It is usual, to give the Tarot the highest antiquity, to acknowledge an oriental, and more precisely Hebraic, origin. In support of this, the analogy of the 22 major Arcana with the 22 Hebrew letters is invoked. In fact, this thesis must be rejected. As G. Van Rijnberk has noted, the majority of the figures of the major Arcana, which are the keys of the Tarot, cannot be oriental. Pope, Popess, the Hermit, Cupid loosing his arrows on the Lover, the Wheel of Fortune, Justice, Force, Temperance, Resurrection, “all these images are based on concepts belonging to the West. … They belong, from the iconographic point of view to a purely Western ideography.” (3) On the other hand, from the complex and difficult to read form of the Tarot, this author makes the argument that it represents the most ancient type of playing card, the simple and more convenient cards appearing to him as being more evolved and more recent. The contrary seems to be infinitely more probable to us, the idea being, on the one hand, to increase the interest of the game of cards by increasing its difficulty, and, on the other, to introduce into the game, very simply and very naturally sometimes put to conjectural uses (e.g. the game of patience), elements of a symbolic order enabling the creation of more learned combinations, and of a greater apparent value.
In sum, we think, contrary to most “specialists,” who were guided especially by their feelings or who only repeated their predecessors, that the Tarot is a relatively recent Western composition, formed by the use and combination of traditional symbols, whose formulation is clearly influenced by the Kabbalah. These historic remarks in no way detract from its esoteric value. To a greater degree than the form, and its conjectural, combinatoric use, of no great antiquity, it is the traditional, and in consequence, immemorial, elements and symbols of which the Tarot is a remarkable synthesis that makes it of considerable interest.

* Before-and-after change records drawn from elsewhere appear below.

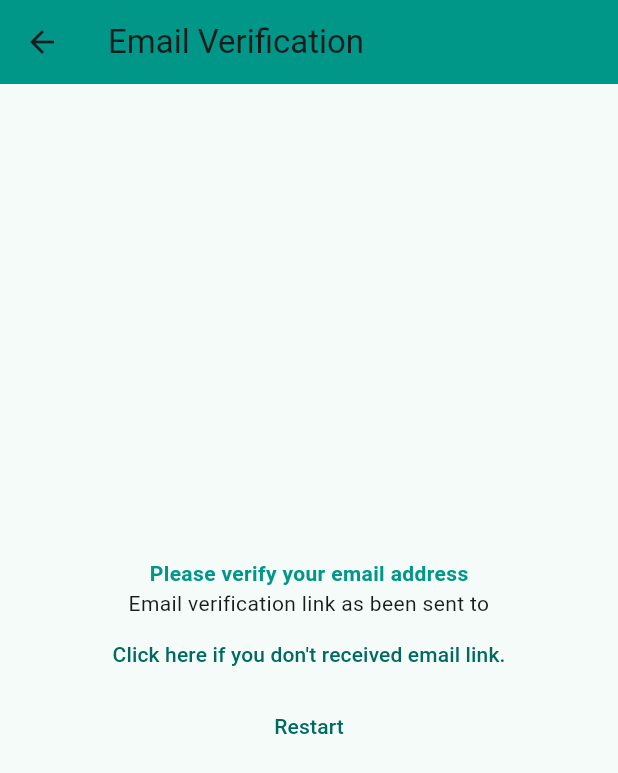
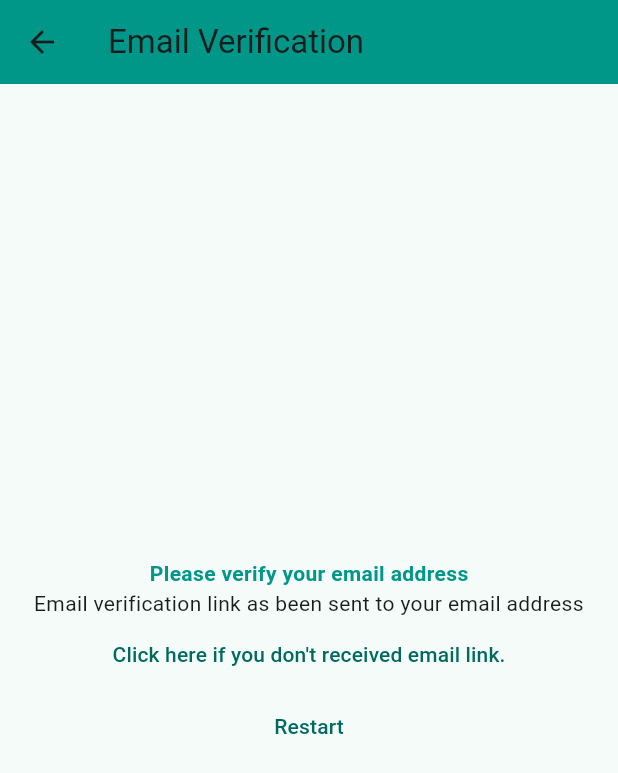
Before and after one commit to ohabeeb/enote, a Flutter app: the VerifyEmailView screen opened by its route, on a phone screen of 412 x 824 dp. Shown: the top 773 px of the screen. Run offline on Flutter 3.47's test engine with Material 3 defaults, Android fonts, the phone set to English and light mode, and no system bars; our stand-ins replace firebase_auth, firebase_core; accounts and stored records are empty.

```diff
--- a/lib/views/email_verification_view.dart
+++ b/lib/views/email_verification_view.dart
@@ -1,5 +1,5 @@
 import 'package:enote/constants/routes.dart';
-import 'package:firebase_auth/firebase_auth.dart';
+import 'package:enote/services/auth/auth_service.dart';
 import 'package:flutter/material.dart';
 
 class VerifyEmailView extends StatefulWidget {
@@ -10,8 +10,6 @@ class VerifyEmailView extends StatefulWidget {
 }
 
 class _VerifyEmailViewState extends State<VerifyEmailView> {
-  final user = FirebaseAuth.instance.currentUser;
-
   @override
   Widget build(BuildContext context) {
     return Scaffold(
@@ -31,18 +29,18 @@ class _VerifyEmailViewState extends State<VerifyEmailView> {
                 fontWeight: FontWeight.bold,
               ),
             ),
-            Text(
-                'Email verification link as been sent to ${user!.email.toString()}',
+            const Text(
+                'Email verification link as been sent to your email address',
                 textAlign: TextAlign.center),
             TextButton(
                 onPressed: () async {
-                  await user?.sendEmailVerification();
+                  await AuthService.firebase().sendEmailVerification();
                 },
                 child:
                     const Text("Click here if you don't received email link.")),
             TextButton(
               onPressed: () async {
-                await FirebaseAuth.instance.signOut();
+                await AuthService.firebase().logOut();
                 Navigator.of(context).pushNamedAndRemoveUntil(
                   registerRoute,
                   (route) => false,
```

As to the signification and the scope of this value, we cannot do better than to quote the opinion of an insightful “occultist” of our time. “Tarology, writes Valentin Bresle, (and not taromancy), is an art and a science to translate thought into ideograms, into hieroglyphs, into letters, into numbers, and into geometric figures, and to draw from these symbols indications on the moral, mental, psychic, cordial and physical state of the being whom we traditionally name the consultant.” (4)
- On the tarot, there is an abundant literature of very unequal value. Let us cite only those works which serve to objectively understand its various aspects. G. Van Rijnberk, Le Tarot, histoire, iconographie, ésotérisme, (important sections on iconography and especially the bibliography); Dr Marc Haven (Dr Lalande); Le Tarot, l’alphabet hébraïque et les nombres (symbolic study chiefly based on the Kabbalah); Valentin Bresle, Le Tarot révélé dans son intégralité théorique et pratique, (study of the logic and “combinatoric” of the Tarot as an instrument of access to Knowledge); Paul Marteau, Le Tarot de Marseille, (remarkable overall exposé, minute description of the 78 cards and of their signification, and practical methods of reading the cards).
- Josse de Damhoudère, Practique Judiciare ès causes criminelles, French edition of 1573, and Delamare, Traité de la Police, tome I, pp. 552-564.
- Van Rijnberk, op. cit., pp. 46-47.
- V. Bresle, op. cit., p. 29.